──────── Provided data

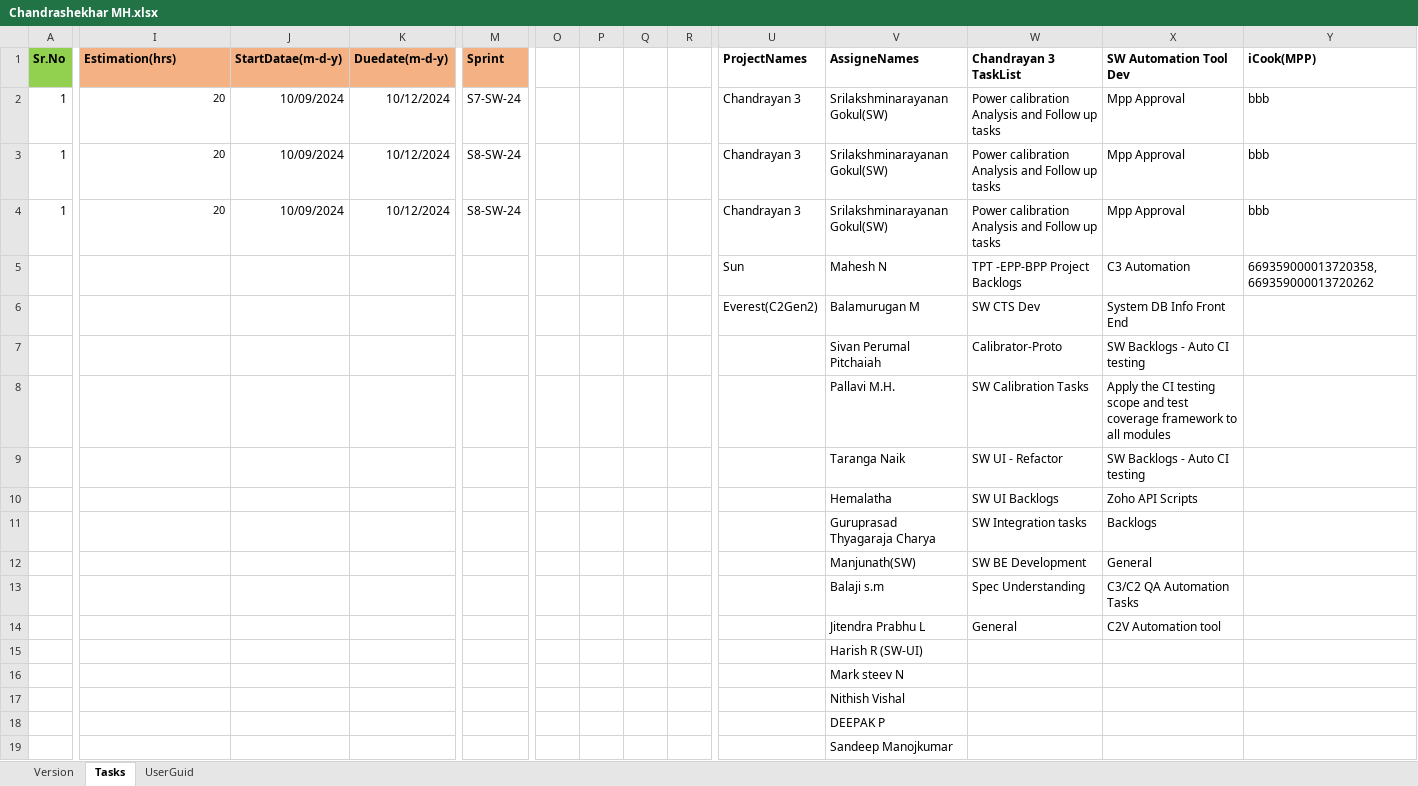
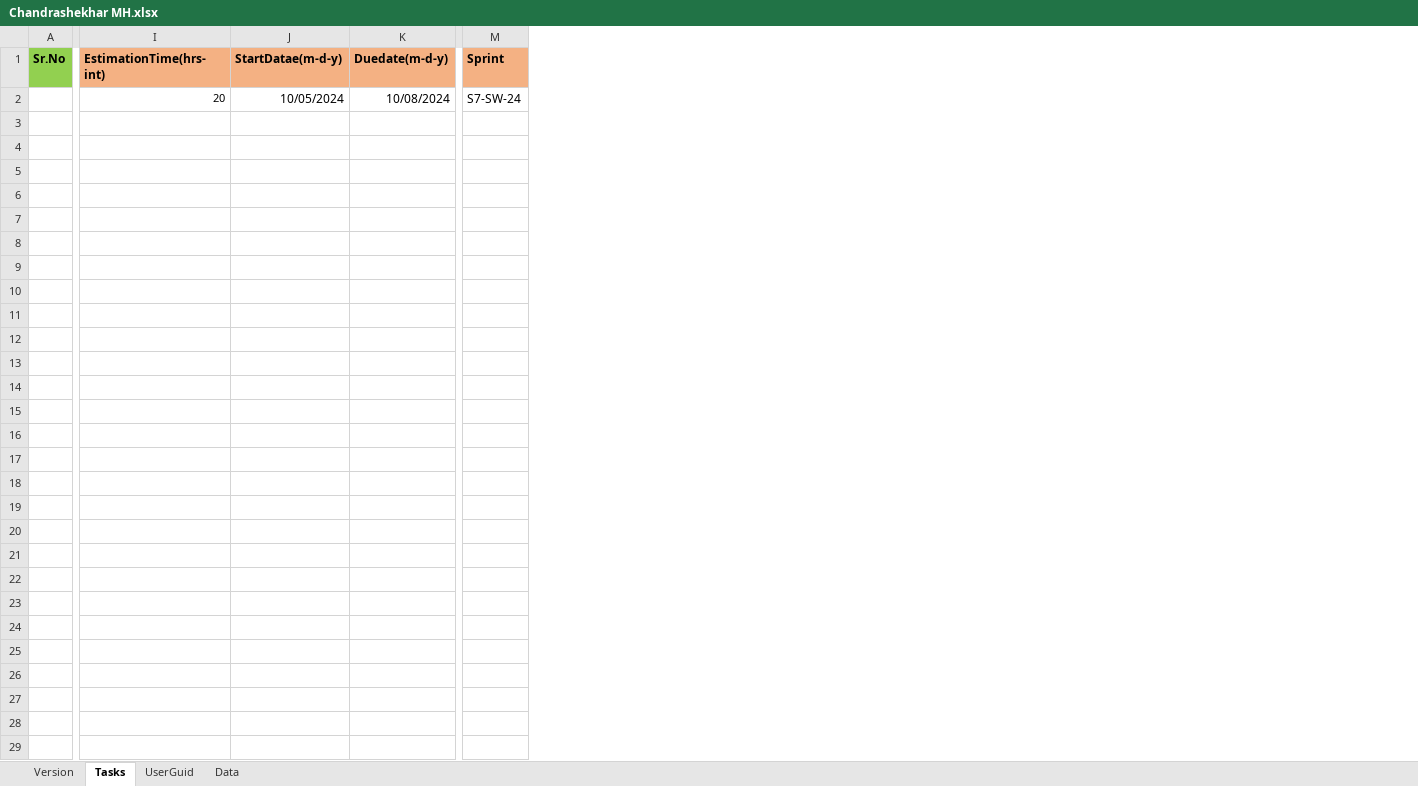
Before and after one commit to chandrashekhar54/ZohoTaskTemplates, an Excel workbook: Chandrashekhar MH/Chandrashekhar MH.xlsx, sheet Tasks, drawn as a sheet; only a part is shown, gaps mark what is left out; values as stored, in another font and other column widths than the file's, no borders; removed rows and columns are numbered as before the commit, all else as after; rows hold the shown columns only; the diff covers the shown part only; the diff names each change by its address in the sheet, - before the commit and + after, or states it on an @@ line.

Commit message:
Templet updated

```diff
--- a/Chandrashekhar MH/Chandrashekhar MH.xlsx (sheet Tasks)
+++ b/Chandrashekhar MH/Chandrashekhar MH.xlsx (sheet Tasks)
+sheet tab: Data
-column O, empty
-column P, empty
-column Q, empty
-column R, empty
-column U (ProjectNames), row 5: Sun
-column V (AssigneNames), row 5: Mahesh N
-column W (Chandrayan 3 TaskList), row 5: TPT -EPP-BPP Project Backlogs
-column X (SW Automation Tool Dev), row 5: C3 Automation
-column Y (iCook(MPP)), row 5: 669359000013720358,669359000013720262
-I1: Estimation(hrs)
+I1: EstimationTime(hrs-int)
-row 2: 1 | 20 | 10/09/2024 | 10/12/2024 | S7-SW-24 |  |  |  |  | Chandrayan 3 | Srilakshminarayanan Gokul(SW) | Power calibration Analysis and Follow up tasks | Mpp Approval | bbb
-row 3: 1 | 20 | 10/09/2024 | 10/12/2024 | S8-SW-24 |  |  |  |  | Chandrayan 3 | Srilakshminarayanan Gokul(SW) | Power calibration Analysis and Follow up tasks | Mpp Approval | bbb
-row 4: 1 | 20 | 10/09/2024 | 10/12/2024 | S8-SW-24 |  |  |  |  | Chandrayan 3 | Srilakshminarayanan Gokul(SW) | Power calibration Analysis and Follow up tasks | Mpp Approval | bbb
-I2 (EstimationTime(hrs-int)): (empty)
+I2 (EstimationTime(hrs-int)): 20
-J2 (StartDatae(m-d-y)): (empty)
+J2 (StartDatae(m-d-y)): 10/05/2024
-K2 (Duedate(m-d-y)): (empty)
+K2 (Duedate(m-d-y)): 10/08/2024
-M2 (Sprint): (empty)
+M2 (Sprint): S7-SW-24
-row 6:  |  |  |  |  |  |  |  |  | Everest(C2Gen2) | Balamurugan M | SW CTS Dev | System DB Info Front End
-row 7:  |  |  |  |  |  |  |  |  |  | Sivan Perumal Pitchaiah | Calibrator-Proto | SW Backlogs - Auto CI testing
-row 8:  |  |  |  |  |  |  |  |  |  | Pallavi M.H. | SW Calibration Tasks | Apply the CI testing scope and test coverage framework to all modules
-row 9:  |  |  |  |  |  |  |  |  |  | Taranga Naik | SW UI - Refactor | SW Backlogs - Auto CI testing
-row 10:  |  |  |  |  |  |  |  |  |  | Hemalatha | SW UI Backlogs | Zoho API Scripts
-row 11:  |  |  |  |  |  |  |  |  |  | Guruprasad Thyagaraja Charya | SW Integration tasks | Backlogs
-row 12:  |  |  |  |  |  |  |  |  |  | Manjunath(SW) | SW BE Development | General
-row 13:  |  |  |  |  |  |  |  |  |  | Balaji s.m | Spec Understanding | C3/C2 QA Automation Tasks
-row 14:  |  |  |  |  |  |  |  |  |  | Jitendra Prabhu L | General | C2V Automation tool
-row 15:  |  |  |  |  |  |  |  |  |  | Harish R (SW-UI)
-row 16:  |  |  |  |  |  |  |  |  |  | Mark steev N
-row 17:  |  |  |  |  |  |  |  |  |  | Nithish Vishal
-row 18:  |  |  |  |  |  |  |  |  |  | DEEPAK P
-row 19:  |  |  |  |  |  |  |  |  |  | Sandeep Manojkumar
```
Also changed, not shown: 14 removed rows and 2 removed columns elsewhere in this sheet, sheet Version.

────────────────
──────── Provided data

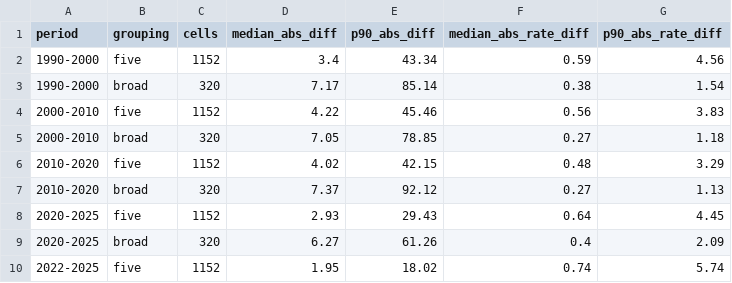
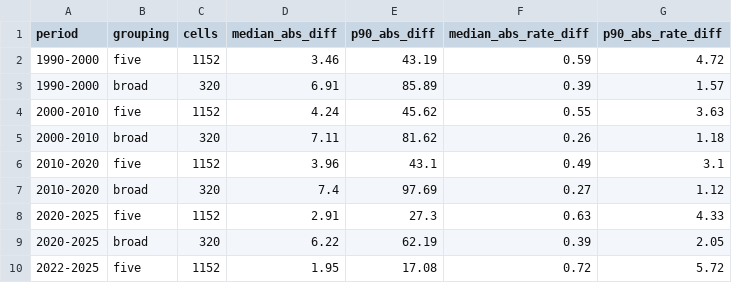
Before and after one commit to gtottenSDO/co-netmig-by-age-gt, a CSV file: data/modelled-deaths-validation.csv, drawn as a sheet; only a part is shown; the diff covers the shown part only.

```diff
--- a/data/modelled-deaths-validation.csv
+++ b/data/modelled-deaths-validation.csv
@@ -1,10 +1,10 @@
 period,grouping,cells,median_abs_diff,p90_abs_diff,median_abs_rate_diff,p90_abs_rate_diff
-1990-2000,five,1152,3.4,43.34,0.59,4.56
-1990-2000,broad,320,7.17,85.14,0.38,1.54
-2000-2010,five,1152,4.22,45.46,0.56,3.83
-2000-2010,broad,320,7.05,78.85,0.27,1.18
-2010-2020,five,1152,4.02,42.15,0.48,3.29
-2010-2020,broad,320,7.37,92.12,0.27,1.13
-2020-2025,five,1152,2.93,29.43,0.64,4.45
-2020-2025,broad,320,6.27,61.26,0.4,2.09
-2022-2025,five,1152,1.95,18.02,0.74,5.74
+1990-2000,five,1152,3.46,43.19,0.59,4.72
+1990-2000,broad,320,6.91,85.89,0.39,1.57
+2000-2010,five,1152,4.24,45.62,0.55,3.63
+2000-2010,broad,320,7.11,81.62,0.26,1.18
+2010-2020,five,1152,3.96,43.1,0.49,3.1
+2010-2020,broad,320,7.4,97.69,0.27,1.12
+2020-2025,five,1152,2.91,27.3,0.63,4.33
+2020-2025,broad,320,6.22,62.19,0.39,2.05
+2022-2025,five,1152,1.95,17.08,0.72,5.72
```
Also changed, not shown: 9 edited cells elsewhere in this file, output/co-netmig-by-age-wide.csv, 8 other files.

────────────────
──────── Provided data

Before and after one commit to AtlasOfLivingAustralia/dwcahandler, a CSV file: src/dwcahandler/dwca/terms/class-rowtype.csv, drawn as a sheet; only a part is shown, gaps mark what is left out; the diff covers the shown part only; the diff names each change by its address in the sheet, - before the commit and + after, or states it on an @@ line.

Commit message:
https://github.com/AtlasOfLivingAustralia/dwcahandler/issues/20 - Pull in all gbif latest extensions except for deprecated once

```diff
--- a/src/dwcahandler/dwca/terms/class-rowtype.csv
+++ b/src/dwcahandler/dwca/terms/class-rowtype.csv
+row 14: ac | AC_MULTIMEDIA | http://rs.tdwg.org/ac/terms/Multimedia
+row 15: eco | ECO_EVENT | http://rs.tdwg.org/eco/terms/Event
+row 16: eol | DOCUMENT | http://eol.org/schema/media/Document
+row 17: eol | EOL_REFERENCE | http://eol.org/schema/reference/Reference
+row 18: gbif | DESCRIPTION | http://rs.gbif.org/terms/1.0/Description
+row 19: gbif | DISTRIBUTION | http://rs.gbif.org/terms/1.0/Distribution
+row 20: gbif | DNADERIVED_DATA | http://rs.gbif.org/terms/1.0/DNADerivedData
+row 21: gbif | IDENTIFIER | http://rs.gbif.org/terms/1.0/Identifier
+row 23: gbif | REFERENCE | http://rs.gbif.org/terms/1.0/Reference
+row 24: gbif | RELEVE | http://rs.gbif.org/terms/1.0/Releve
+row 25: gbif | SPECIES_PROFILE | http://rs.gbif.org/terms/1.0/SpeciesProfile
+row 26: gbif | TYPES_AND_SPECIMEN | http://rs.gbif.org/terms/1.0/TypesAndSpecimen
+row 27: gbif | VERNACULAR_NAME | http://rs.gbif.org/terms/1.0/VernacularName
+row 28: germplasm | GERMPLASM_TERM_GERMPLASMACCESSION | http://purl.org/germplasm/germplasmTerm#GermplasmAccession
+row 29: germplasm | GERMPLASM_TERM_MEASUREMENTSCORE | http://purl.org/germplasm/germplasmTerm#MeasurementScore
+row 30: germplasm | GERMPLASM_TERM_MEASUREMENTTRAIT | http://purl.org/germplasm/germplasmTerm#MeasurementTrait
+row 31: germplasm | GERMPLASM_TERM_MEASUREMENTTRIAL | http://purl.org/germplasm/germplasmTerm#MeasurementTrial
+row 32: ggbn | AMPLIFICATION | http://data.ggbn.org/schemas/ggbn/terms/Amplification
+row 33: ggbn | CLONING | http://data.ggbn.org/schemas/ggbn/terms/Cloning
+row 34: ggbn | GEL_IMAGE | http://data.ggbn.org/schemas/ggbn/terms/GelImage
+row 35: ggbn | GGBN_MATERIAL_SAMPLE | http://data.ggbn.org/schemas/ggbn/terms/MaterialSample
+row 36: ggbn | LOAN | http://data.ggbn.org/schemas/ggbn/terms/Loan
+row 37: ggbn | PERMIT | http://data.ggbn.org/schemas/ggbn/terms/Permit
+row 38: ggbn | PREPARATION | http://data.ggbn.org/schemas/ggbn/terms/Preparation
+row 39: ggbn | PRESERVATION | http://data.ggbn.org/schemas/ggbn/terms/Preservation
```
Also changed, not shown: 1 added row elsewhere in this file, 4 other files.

────────────────

Work request: Read through the entries, then copy every line where the string "elsewhere" is found.

Solution to the problem:
Also changed, not shown: 14 removed rows and 2 removed columns elsewhere in this sheet, sheet Version.
Also changed, not shown: 9 edited cells elsewhere in this file, output/co-netmig-by-age-wide.csv, 8 other files.
Also changed, not shown: 1 added row elsewhere in this file, 4 other files.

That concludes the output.